### Work required:
Go through the lines below and tally each one holding "subgraph". Write only the total.

(Change detection data)
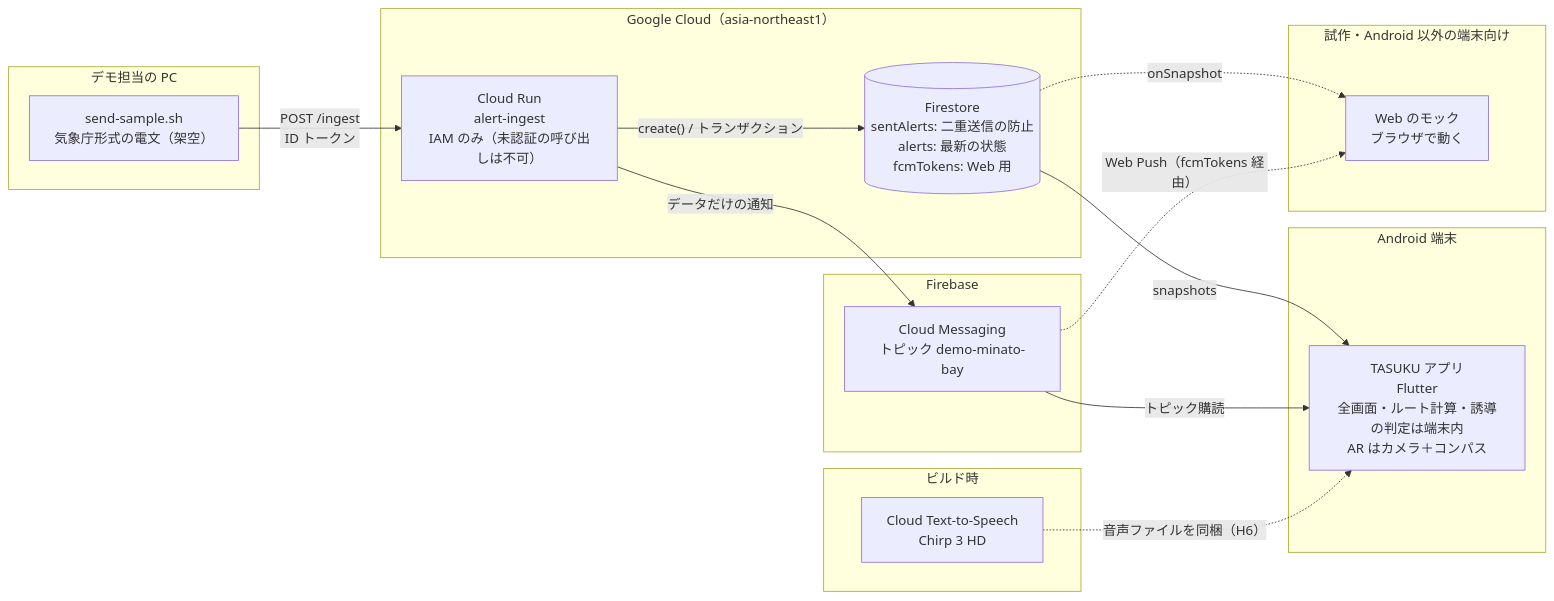
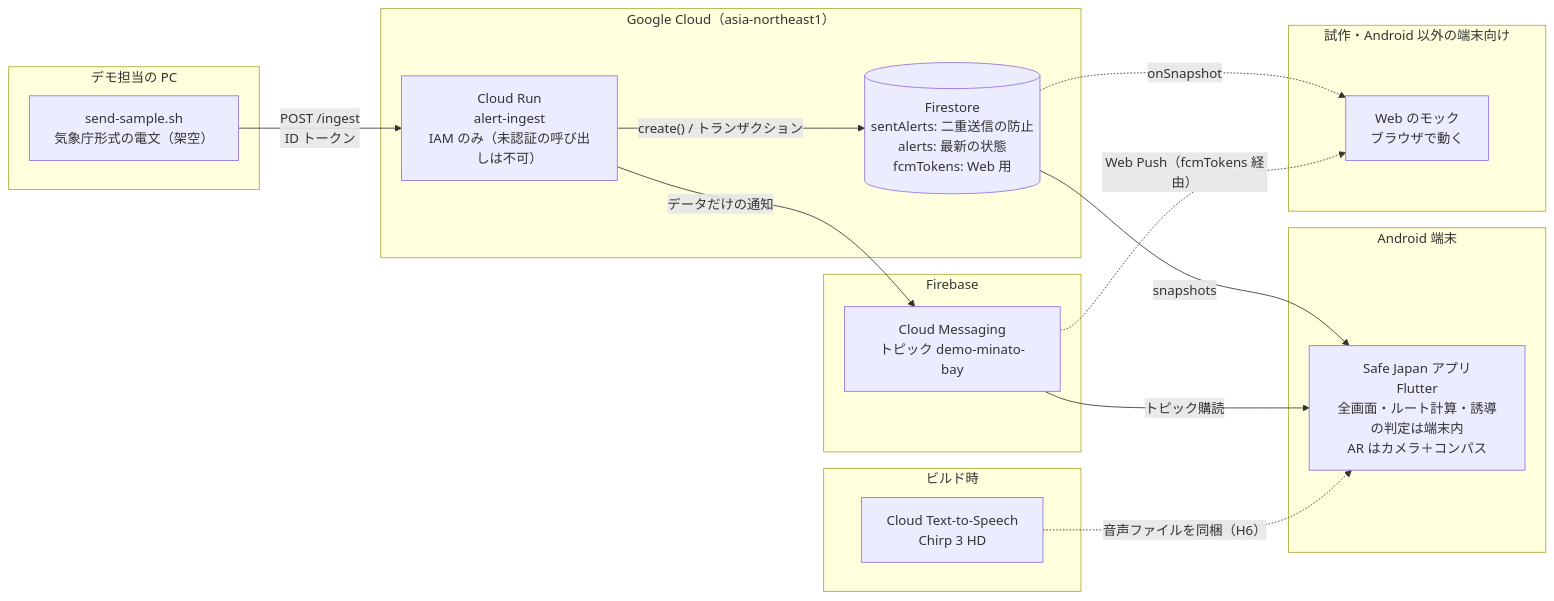
Before and after one commit to Devfest-Hackathon-2026/df-2026-t117: the third of 3 diagrams in README.md, drawn with Mermaid. The commit also changed other lines of this file and 36 other files, not shown here.

Commit message:
Safe Japan 提出版 v1.0.2（開発用リポジトリ develop 0979686 時点のファイル）

````diff
--- a/README.md
+++ b/README.md
@@ -192,36 +194,36 @@
 ```mermaid
 flowchart LR
   subgraph DEMO["デモ担当の PC"]
     SCRIPT["send-sample.sh<br>気象庁形式の電文（架空）"]
   end
 
   subgraph GCP["Google Cloud（asia-northeast1）"]
     RUN["Cloud Run<br>alert-ingest<br>IAM のみ（未認証の呼び出しは不可）"]
     FS[("Firestore<br>sentAlerts: 二重送信の防止<br>alerts: 最新の状態<br>fcmTokens: Web 用")]
   end
 
   subgraph FB["Firebase"]
     FCM["Cloud Messaging<br>トピック demo-minato-bay"]
   end
 
   subgraph BUILD["ビルド時"]
     TTS["Cloud Text-to-Speech<br>Chirp 3 HD"]
   end
 
   subgraph PHONE["Android 端末"]
-    APP["TASUKU アプリ<br>Flutter<br>全画面・ルート計算・誘導の判定は端末内<br>AR はカメラ＋コンパス"]
+    APP["Safe Japan アプリ<br>Flutter<br>全画面・ルート計算・誘導の判定は端末内<br>AR はカメラ＋コンパス"]
   end
 
   subgraph WEBM["試作・Android 以外の端末向け"]
     WEB["Web のモック<br>ブラウザで動く"]
   end
 
   SCRIPT -- "POST /ingest<br>ID トークン" --> RUN
   RUN -- "create() / トランザクション" --> FS
   RUN -- "データだけの通知" --> FCM
   FS -- "snapshots" --> APP
   FCM -- "トピック購読" --> APP
   FS -. "onSnapshot" .-> WEB
   FCM -. "Web Push（fcmTokens 経由）" .-> WEB
   TTS -. "音声ファイルを同梱（H6）" .-> APP
 ```
````
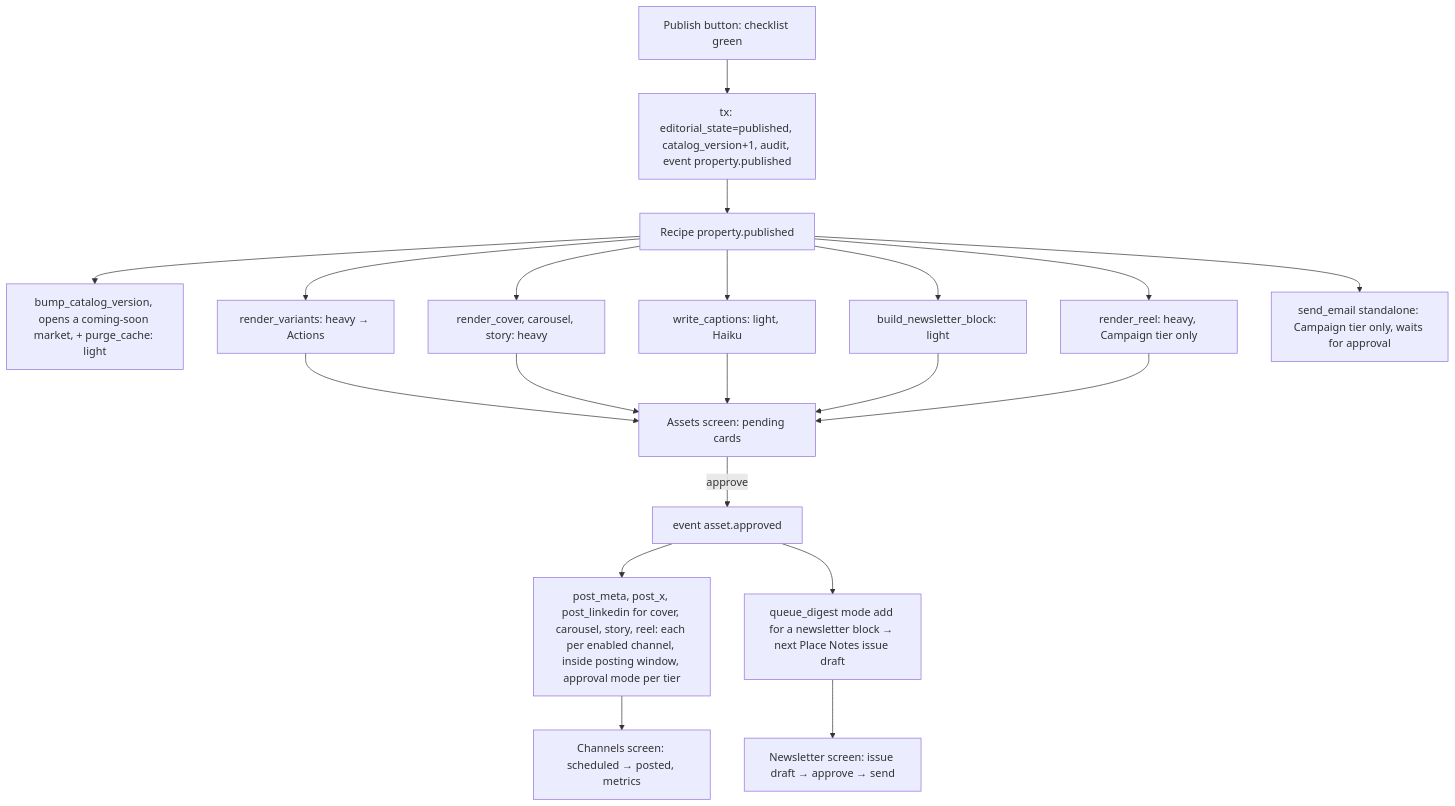
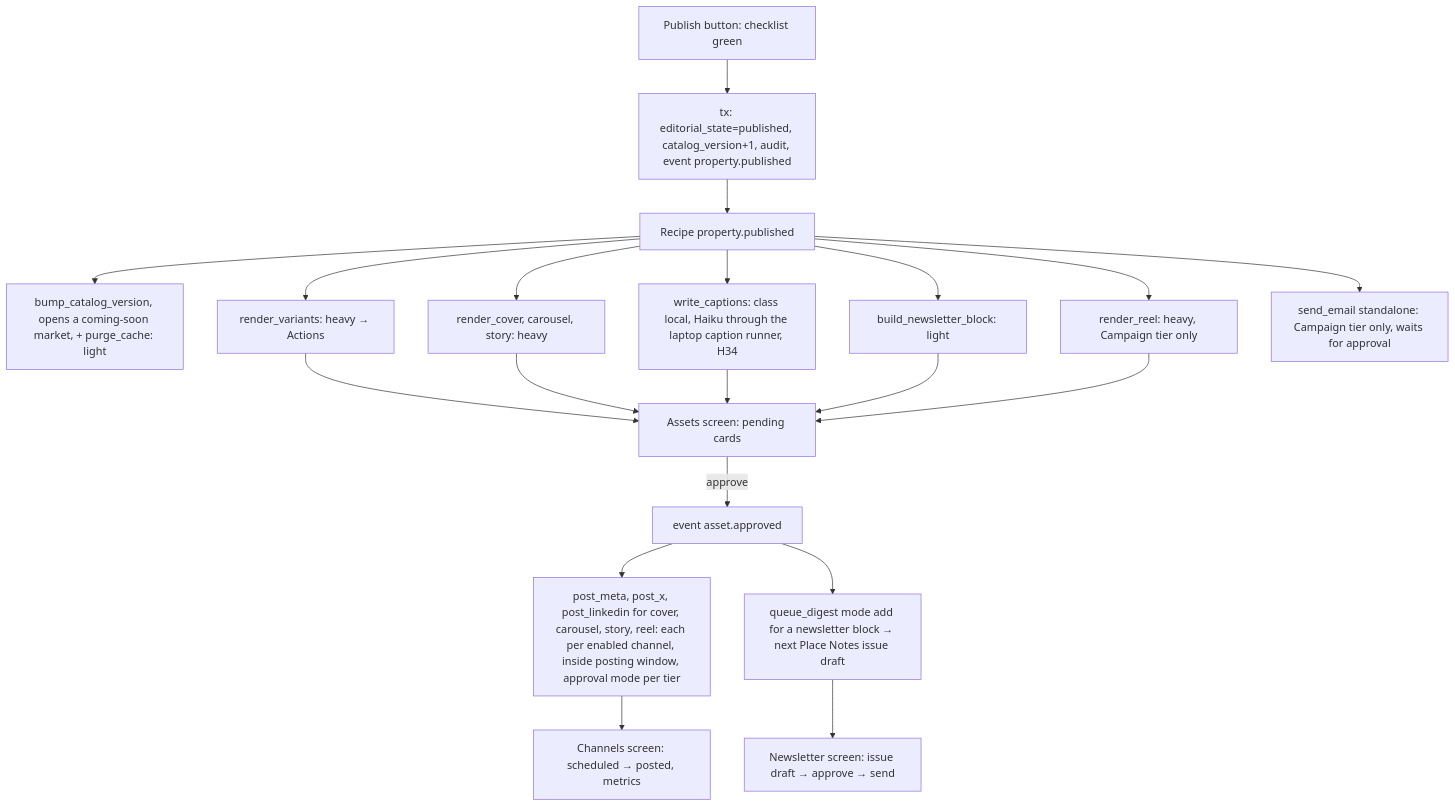
The third of 3 diagrams in workspace/03-diagrams/admin-screens.md (AbdulrahmanAmer/matter-of-place), drawn with Mermaid before and after one commit. The commit also changed other lines of this file and 84 other files, not shown here.

First line of the commit message:
Plans rewritten for three operator decisions: no R2 (Supabase Storage, /media route), captions through the laptop runner, one database with a launch switch; rulings H33 to H37; own files in line

````diff
--- a/workspace/03-diagrams/admin-screens.md
+++ b/workspace/03-diagrams/admin-screens.md
@@ -79,18 +79,18 @@
 ```mermaid
 flowchart TB
   PUB[Publish button: checklist green] --> TX[tx: editorial_state=published, catalog_version+1, audit, event property.published]
   TX --> REC[Recipe property.published]
   REC --> J1[bump_catalog_version, opens a coming-soon market, + purge_cache: light]
   REC --> J2[render_variants: heavy → Actions]
   REC --> J3[render_cover, carousel, story: heavy]
-  REC --> J4[write_captions: light, Haiku]
+  REC --> J4[write_captions: class local, Haiku through the laptop caption runner, H34]
   REC --> J5[build_newsletter_block: light]
   REC --> J6[render_reel: heavy, Campaign tier only]
   REC --> J7[send_email standalone: Campaign tier only, waits for approval]
   J2 & J3 & J4 & J5 & J6 --> AS[Assets screen: pending cards]
   AS -->|approve| EV2[event asset.approved]
   EV2 --> PM[post_meta, post_x, post_linkedin for cover, carousel, story, reel: each per enabled channel, inside posting window, approval mode per tier]
   EV2 --> QD[queue_digest mode add for a newsletter block → next Place Notes issue draft]
   PM --> CH[Channels screen: scheduled → posted, metrics]
   QD --> NL[Newsletter screen: issue draft → approve → send]
 ```
````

### Solution to this task:
6